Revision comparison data
*** Block opens ***

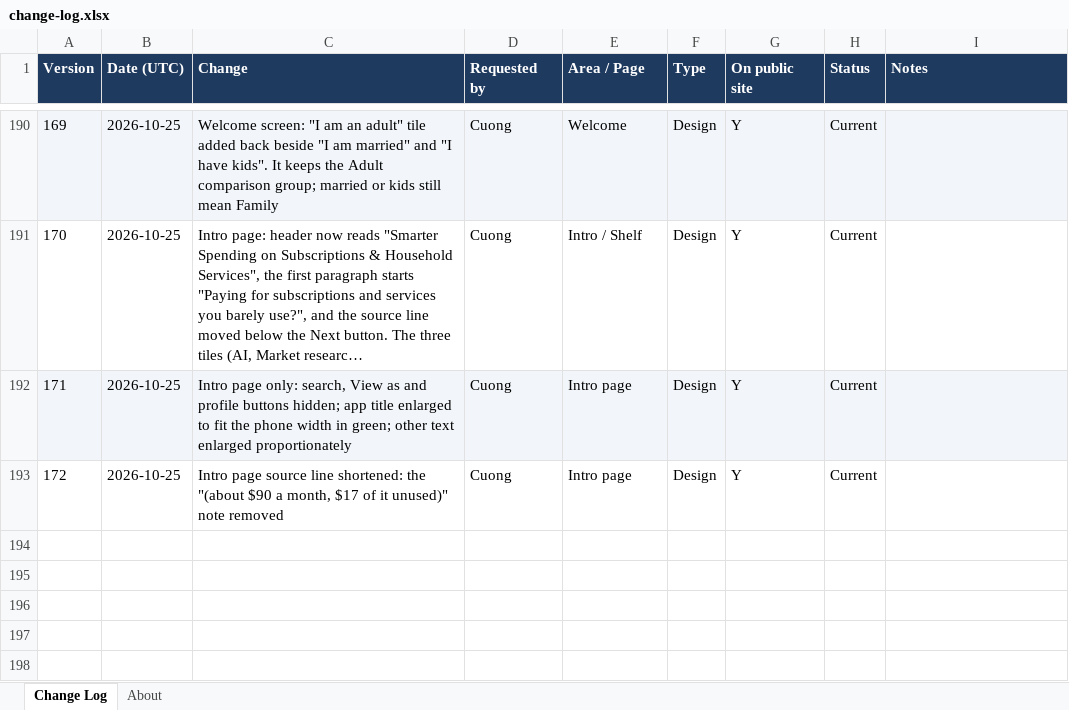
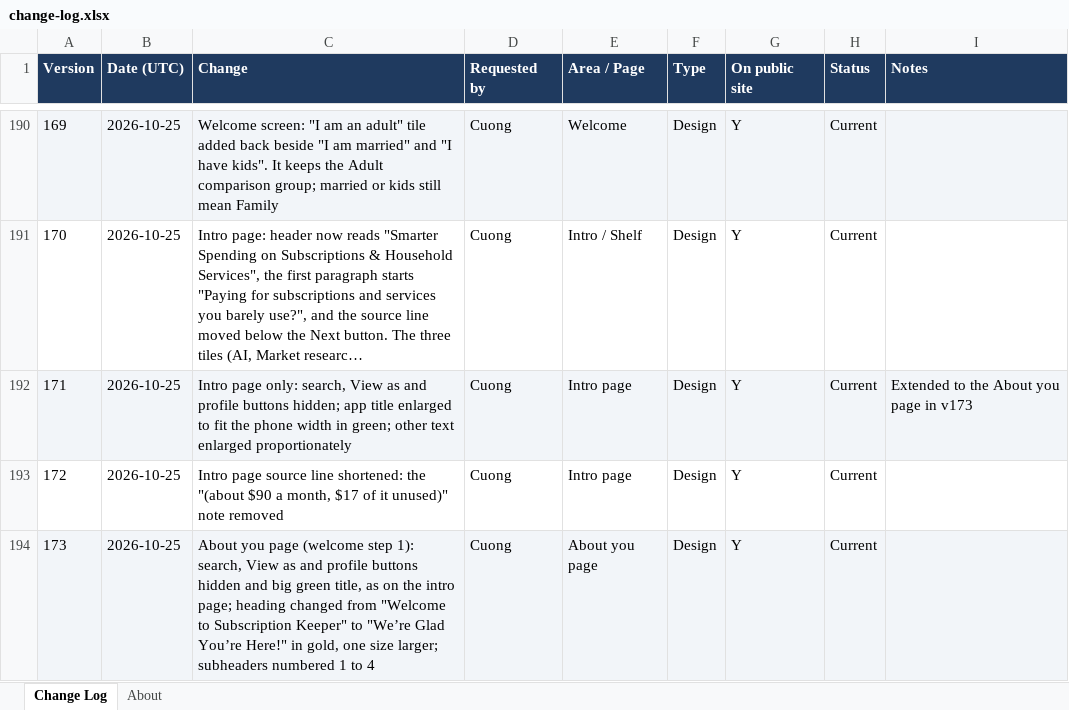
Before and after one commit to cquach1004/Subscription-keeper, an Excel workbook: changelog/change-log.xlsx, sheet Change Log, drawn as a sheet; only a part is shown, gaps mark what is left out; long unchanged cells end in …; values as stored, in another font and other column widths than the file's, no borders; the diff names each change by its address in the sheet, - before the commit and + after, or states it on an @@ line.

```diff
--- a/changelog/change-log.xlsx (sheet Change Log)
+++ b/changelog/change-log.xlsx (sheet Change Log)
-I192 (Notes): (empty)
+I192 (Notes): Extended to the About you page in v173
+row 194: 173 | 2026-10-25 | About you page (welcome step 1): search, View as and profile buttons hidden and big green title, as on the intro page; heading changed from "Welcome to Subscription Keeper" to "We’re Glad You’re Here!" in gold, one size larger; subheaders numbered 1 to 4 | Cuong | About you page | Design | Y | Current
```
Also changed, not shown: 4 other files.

*** Block closes ***
*** Block opens ***

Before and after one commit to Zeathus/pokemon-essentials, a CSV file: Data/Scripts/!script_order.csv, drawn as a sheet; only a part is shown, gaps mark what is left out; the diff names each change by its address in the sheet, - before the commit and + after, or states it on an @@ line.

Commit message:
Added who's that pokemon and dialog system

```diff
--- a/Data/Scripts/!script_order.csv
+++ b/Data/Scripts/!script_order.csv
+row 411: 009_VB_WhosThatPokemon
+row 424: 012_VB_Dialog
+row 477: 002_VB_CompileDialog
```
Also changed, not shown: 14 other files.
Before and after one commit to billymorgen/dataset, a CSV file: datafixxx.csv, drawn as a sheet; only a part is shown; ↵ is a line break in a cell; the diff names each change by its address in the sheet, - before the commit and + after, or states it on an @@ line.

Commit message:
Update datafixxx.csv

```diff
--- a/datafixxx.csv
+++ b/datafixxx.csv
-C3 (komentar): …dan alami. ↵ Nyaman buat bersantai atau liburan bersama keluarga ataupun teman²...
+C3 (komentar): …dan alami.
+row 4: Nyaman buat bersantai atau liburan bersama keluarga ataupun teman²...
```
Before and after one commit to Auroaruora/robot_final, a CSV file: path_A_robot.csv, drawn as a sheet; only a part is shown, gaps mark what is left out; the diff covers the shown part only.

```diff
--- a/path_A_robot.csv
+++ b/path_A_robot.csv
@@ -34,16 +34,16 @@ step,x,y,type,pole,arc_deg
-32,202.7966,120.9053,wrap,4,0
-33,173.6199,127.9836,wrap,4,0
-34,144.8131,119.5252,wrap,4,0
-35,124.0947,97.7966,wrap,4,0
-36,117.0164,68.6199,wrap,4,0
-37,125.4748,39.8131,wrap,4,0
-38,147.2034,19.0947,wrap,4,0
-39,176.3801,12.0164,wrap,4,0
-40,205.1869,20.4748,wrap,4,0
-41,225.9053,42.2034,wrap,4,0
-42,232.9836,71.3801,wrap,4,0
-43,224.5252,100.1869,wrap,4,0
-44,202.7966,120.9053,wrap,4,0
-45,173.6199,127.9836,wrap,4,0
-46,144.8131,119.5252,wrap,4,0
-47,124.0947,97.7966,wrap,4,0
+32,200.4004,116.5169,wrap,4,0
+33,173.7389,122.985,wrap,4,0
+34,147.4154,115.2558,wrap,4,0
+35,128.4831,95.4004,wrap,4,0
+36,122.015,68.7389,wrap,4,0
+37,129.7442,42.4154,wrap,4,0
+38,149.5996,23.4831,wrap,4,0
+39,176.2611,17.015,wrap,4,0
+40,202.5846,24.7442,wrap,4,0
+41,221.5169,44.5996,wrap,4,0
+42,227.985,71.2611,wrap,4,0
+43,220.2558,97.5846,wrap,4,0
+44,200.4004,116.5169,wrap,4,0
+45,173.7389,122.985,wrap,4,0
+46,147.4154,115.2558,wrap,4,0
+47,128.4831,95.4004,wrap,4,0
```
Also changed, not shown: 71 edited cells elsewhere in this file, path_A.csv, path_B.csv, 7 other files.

*** Block closes ***
*** Block opens ***

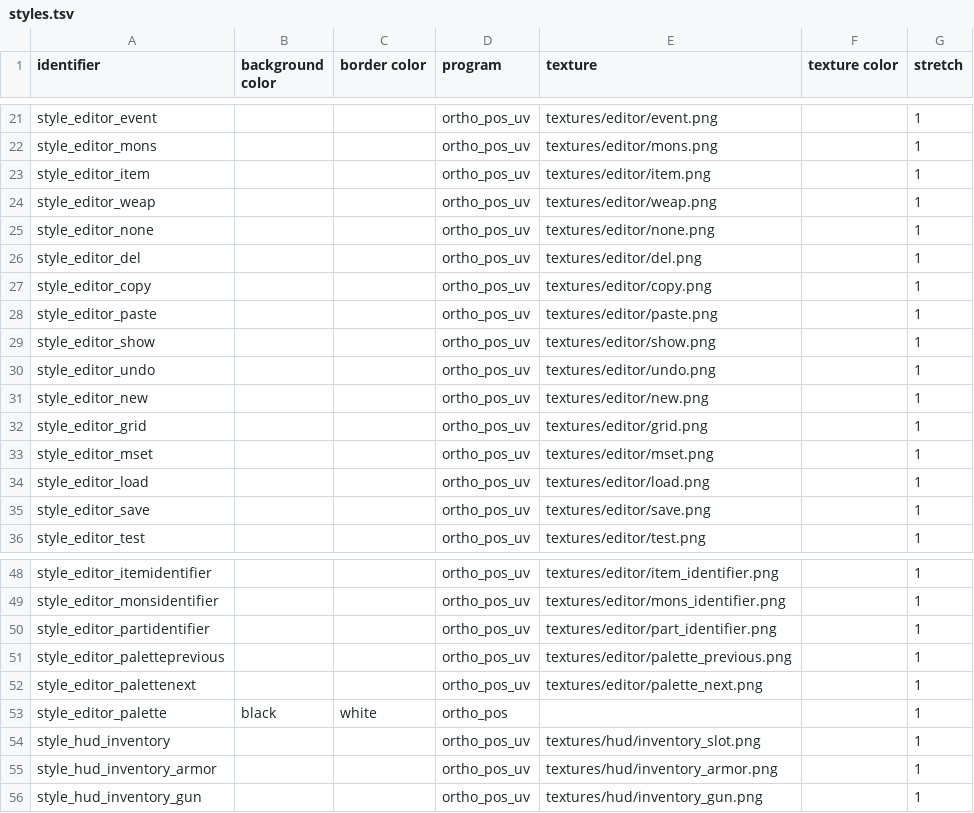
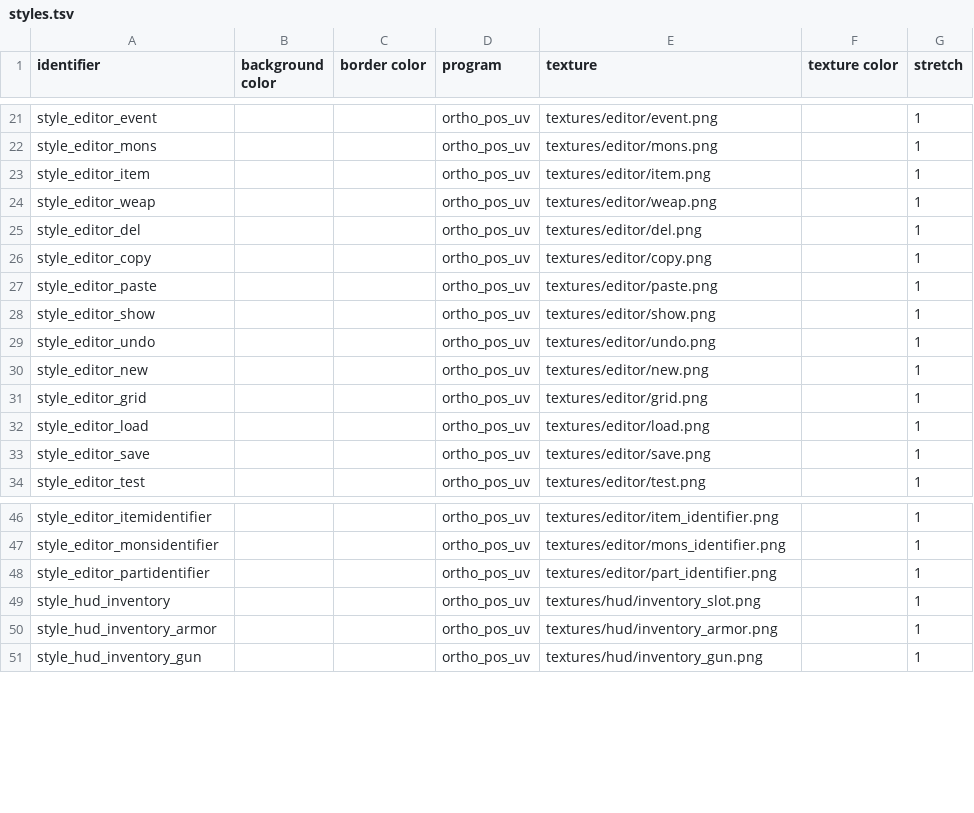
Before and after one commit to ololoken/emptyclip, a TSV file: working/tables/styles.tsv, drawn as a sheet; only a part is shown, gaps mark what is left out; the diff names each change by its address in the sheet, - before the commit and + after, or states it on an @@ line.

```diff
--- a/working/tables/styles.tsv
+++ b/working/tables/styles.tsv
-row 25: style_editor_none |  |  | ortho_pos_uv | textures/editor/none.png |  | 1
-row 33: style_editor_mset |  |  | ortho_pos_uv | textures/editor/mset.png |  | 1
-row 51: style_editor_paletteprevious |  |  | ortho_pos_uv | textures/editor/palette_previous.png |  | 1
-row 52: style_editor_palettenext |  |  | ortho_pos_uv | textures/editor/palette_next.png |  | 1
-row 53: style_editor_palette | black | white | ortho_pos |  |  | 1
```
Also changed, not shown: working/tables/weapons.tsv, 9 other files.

*** Block closes ***

# Assigned task:
Each line of the records with the word "About" in it is to be copied.

# Task response:
+I192 (Notes): Extended to the About you page in v173
+row 194: 173 | 2026-10-25 | About you page (welcome step 1): search, View as and profile buttons hidden and big green title, as on the intro page; heading changed from "Welcome to Subscription Keeper" to "We’re Glad You’re Here!" in gold, one size larger; subheaders numbered 1 to 4 | Cuong | About you page | Design | Y | Current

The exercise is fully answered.